━━━ DATA FOR ANALYSIS
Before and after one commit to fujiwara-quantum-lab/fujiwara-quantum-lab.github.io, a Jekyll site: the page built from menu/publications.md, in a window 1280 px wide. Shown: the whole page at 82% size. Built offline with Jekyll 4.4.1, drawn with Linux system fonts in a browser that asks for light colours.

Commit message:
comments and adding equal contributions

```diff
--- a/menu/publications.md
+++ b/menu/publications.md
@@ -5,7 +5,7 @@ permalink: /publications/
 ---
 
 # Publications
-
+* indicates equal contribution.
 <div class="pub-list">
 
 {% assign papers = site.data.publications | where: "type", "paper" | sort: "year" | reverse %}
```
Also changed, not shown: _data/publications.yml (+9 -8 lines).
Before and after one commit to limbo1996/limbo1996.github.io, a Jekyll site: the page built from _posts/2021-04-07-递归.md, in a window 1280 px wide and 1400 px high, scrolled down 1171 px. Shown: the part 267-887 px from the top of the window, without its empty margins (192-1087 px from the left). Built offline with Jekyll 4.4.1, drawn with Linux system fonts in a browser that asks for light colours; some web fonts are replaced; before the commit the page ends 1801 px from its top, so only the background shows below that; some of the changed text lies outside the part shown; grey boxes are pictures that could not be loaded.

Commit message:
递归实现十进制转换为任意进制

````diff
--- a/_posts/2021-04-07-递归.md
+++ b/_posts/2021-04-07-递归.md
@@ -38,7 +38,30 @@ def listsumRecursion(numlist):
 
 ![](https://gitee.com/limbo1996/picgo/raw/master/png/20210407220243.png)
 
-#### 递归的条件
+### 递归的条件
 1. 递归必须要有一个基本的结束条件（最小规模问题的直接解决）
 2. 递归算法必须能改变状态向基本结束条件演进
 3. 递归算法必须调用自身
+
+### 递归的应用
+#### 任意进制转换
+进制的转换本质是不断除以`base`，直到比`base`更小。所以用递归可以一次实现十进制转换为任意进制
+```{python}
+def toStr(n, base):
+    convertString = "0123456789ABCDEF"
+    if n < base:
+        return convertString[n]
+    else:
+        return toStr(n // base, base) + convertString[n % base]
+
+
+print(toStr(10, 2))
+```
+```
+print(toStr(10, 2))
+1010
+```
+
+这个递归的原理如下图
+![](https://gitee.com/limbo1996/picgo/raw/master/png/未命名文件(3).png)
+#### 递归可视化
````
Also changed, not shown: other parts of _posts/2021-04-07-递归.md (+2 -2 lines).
━━━━━━
**WORK INSTRUCTION**: Reproduce the listing above exactly, in its entirety.

**RESULT FOR THIS EXERCISE**:
Before and after one commit to fujiwara-quantum-lab/fujiwara-quantum-lab.github.io, a Jekyll site: the page built from menu/publications.md, in a window 1280 px wide. Shown: the whole page at 82% size. Built offline with Jekyll 4.4.1, drawn with Linux system fonts in a browser that asks for light colours.

Commit message:
comments and adding equal contributions

```diff
--- a/menu/publications.md
+++ b/menu/publications.md
@@ -5,7 +5,7 @@ permalink: /publications/
 ---
 
 # Publications
-
+* indicates equal contribution.
 <div class="pub-list">
 
 {% assign papers = site.data.publications | where: "type", "paper" | sort: "year" | reverse %}
```
Also changed, not shown: _data/publications.yml (+9 -8 lines).
Before and after one commit to limbo1996/limbo1996.github.io, a Jekyll site: the page built from _posts/2021-04-07-递归.md, in a window 1280 px wide and 1400 px high, scrolled down 1171 px. Shown: the part 267-887 px from the top of the window, without its empty margins (192-1087 px from the left). Built offline with Jekyll 4.4.1, drawn with Linux system fonts in a browser that asks for light colours; some web fonts are replaced; before the commit the page ends 1801 px from its top, so only the background shows below that; some of the changed text lies outside the part shown; grey boxes are pictures that could not be loaded.

Commit message:
递归实现十进制转换为任意进制

````diff
--- a/_posts/2021-04-07-递归.md
+++ b/_posts/2021-04-07-递归.md
@@ -38,7 +38,30 @@ def listsumRecursion(numlist):
 
 ![](https://gitee.com/limbo1996/picgo/raw/master/png/20210407220243.png)
 
-#### 递归的条件
+### 递归的条件
 1. 递归必须要有一个基本的结束条件（最小规模问题的直接解决）
 2. 递归算法必须能改变状态向基本结束条件演进
 3. 递归算法必须调用自身
+
+### 递归的应用
+#### 任意进制转换
+进制的转换本质是不断除以`base`，直到比`base`更小。所以用递归可以一次实现十进制转换为任意进制
+```{python}
+def toStr(n, base):
+    convertString = "0123456789ABCDEF"
+    if n < base:
+        return convertString[n]
+    else:
+        return toStr(n // base, base) + convertString[n % base]
+
+
+print(toStr(10, 2))
+```
+```
+print(toStr(10, 2))
+1010
+```
+
+这个递归的原理如下图
+![](https://gitee.com/limbo1996/picgo/raw/master/png/未命名文件(3).png)
+#### 递归可视化
````
Also changed, not shown: other parts of _posts/2021-04-07-递归.md (+2 -2 lines).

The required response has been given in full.